I was mesmerized when I heard my sifu tell this. It reminded me of Guan Yu, that general-deity regarded by many to stand for values such as honor, loyalty, and bravery. And a long-handled blade that could cut heads off with an easy Nike-swoosh. Be wary if your boss has one in his office. Heads will roll.  

My sifu had chosen me as his assistant because he had held my hand and saw things. Usually it is the other way around. I would hold things and see stuff. Or feel them. It depends, on the material and its age and the circumstance. Plastic, I dislike even if they could last many lifetimes. It is a material with no soul. No past, ever present, and an annoying future.   

The other thing I hated holding was a parking ticket. More than a parking violation it spoke much of mischief, disregard and just plain meanness. The last piece of paper on a toilet roll has more empathy and contrition. 

So yes, a pair of scissors is in our ritual arsenal. It is often used to sever ties between a stillborn and its intended family, else this kind of grief lingers on and can affect future familial joy. Never leave such a devastating event unresolved for long. Just don't.

After such a ritual ceremony, I would refuse to touch the scissors and let my sifu handle. He seemed to have some kind of immunity to such influence. He could turn this ability on and off. I guess that's why he's the sifu and I the tudi. That is, until he bought me a pair of rubber gloves peppered with talcum powder inside. These gave off a pleasant feeling but left me looking like a plumber's assistant rather than a Taoist one. Nabeh.

As I got older, the "feeling-ness" of my touch has waned. I touch a fork and spoon and see only hygiene issues, not the happy face of someone gloating over food. This is especially so at the kopitiam near my place. Even if the fork and spoon is clean it is left with an invisible film of detergent. Don't believe me, next time you use a pair of utensils, wash them under tap beforehand. The casual way in which PFCs get into our food is alarming.

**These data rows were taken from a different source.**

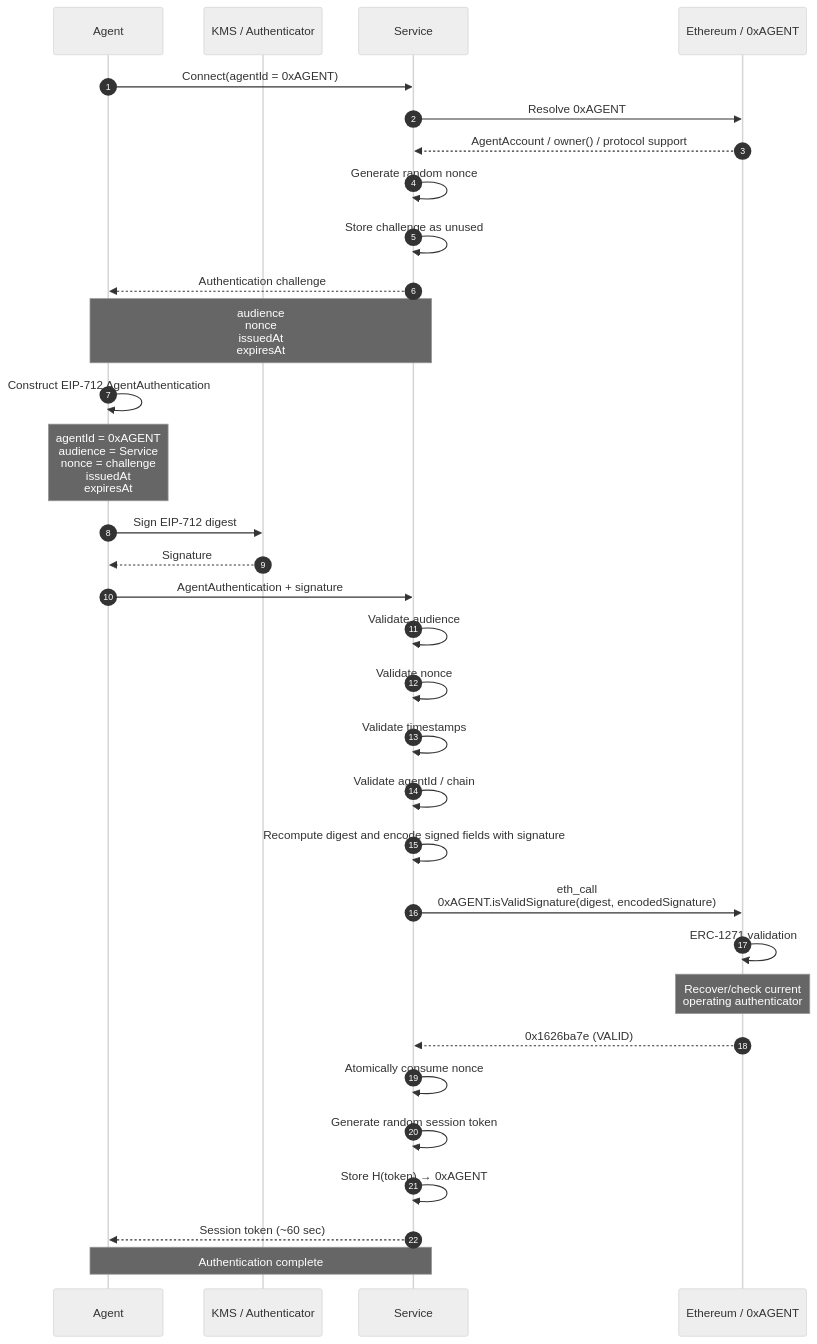
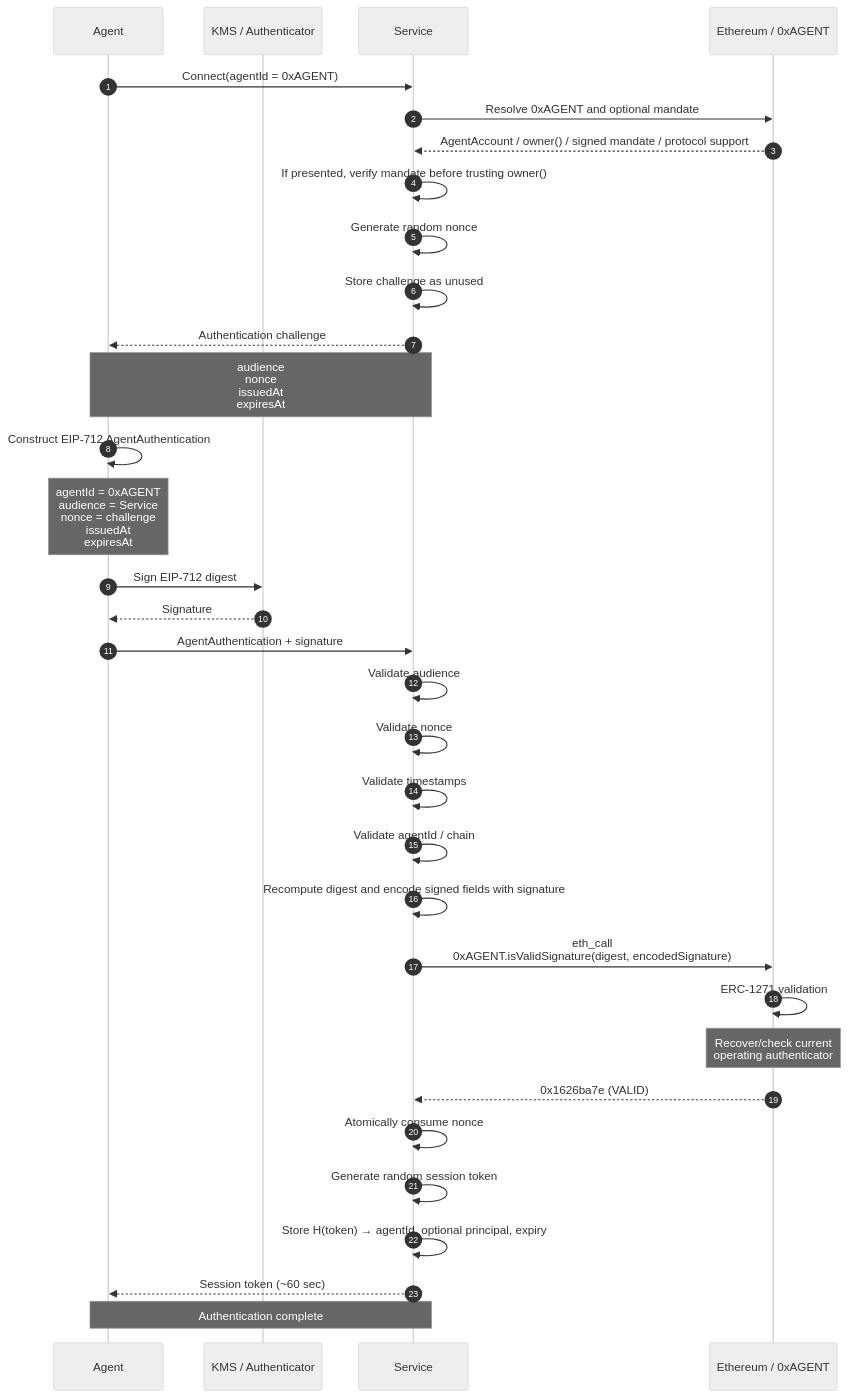
One commit to ryuux05/eth-tokyo-2026 changed the second of 3 diagrams in docs/PROTOCOL.md. Above: the diagram before and after it, drawn with Mermaid (neutral theme). The commit also changed other lines of this file and 2 other files, not shown here.

Commit message:
Document agent identity and user mandate model

````diff
--- a/docs/PROTOCOL.md
+++ b/docs/PROTOCOL.md
@@ -88,48 +95,49 @@
 ```mermaid
 sequenceDiagram
     autonumber
 
     participant A as Agent
     participant K as KMS / Authenticator
     participant S as Service
     participant E as Ethereum / 0xAGENT
 
     A->>S: Connect(agentId = 0xAGENT)
 
-    S->>E: Resolve 0xAGENT
-    E-->>S: AgentAccount / owner() / protocol support
+    S->>E: Resolve 0xAGENT and optional mandate
+    E-->>S: AgentAccount / owner() / signed mandate / protocol support
+    S->>S: If presented, verify mandate before trusting owner()
 
     S->>S: Generate random nonce
     S->>S: Store challenge as unused
 
     S-->>A: Authentication challenge
     Note over A,S: audience<br/>nonce<br/>issuedAt<br/>expiresAt
 
     A->>A: Construct EIP-712 AgentAuthentication
     Note over A: agentId = 0xAGENT<br/>audience = Service<br/>nonce = challenge<br/>issuedAt<br/>expiresAt
 
     A->>K: Sign EIP-712 digest
     K-->>A: Signature
 
     A->>S: AgentAuthentication + signature
 
     S->>S: Validate audience
     S->>S: Validate nonce
     S->>S: Validate timestamps
     S->>S: Validate agentId / chain
     S->>S: Recompute digest and encode signed fields with signature
 
     S->>E: eth_call<br/>0xAGENT.isValidSignature(digest, encodedSignature)
 
     E->>E: ERC-1271 validation
     Note over E: Recover/check current<br/>operating authenticator
 
     E-->>S: 0x1626ba7e (VALID)
 
     S->>S: Atomically consume nonce
     S->>S: Generate random session token
-    S->>S: Store H(token) → 0xAGENT
+    S->>S: Store H(token) → agentId, optional principal, expiry
     S-->>A: Session token (~60 sec)
 
     Note over A,S: Authentication complete
 ```
````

Although my extrasensory sense has waned, the memories have not. There was this unforgettable case of an incessantly crying baby who simply refused any kind of pacification - its wah-wah-wah cries fraying the nerves of Ah Mah and neighbors for days on end. It turned out that a pair of Chinese scissors the father had bought at a nostalgia flea market was a piece of nasty history and that he had left it "open" in the drawer. Leaving a pair of scissors open is never a good thing. By themselves, scissors are menacing items. Leaving them open is just screaming for it to invite fierce and unsettled spirits in or bring out its past sad history cut through epochs of its long existence. And believe me, a pair of Chinese scissors can last a long, long time, often beaten into existence by hand in a village somewhere. A village more often than not blessed with a sordid history than one saintly. So, be very careful what you leave open in a drawer.

The end - by TC Lai, 6 Jan 2022

Sunday 18 July 2021

The AB Factor

The Oh-lor-lah Boh-lah-lis (or the AB Factor)

When Poh, my chaser friend (see other story) learned that I was going to Finland, he got upset. "Why the hell you want to go there?" His strong reaction was quite different from the other folks who mostly went: "The Au..aulola Bohralis, is it? Nice. And oh, have you been there?" No.

"Of course they deny lah," said Poh. "People can go mad  experiencing that. And who wants to recall those tragic moments?"

Go mad? Tragic moments? What the hell is Poh on about???

"Many people don't know what the... ohlorlah bolis can do to them until they get there. It looks nice in the photos, but the mysterious nature of the thing should be a warning sign."

I agree. The bohlorlah...ok, AB... is damn mysterious. Its diaphanous nature lending an air of impermanence and other-worldliness to the phenom. I almost always expect a spaceship to time-jump out of it.

Why, I asked Poh, do people go mad under the thing.

"Because it reminds you of all the souls you have had in your past-lives, including this one. Especially the unpleasant moments of it."

Huh, only unpleasant moments?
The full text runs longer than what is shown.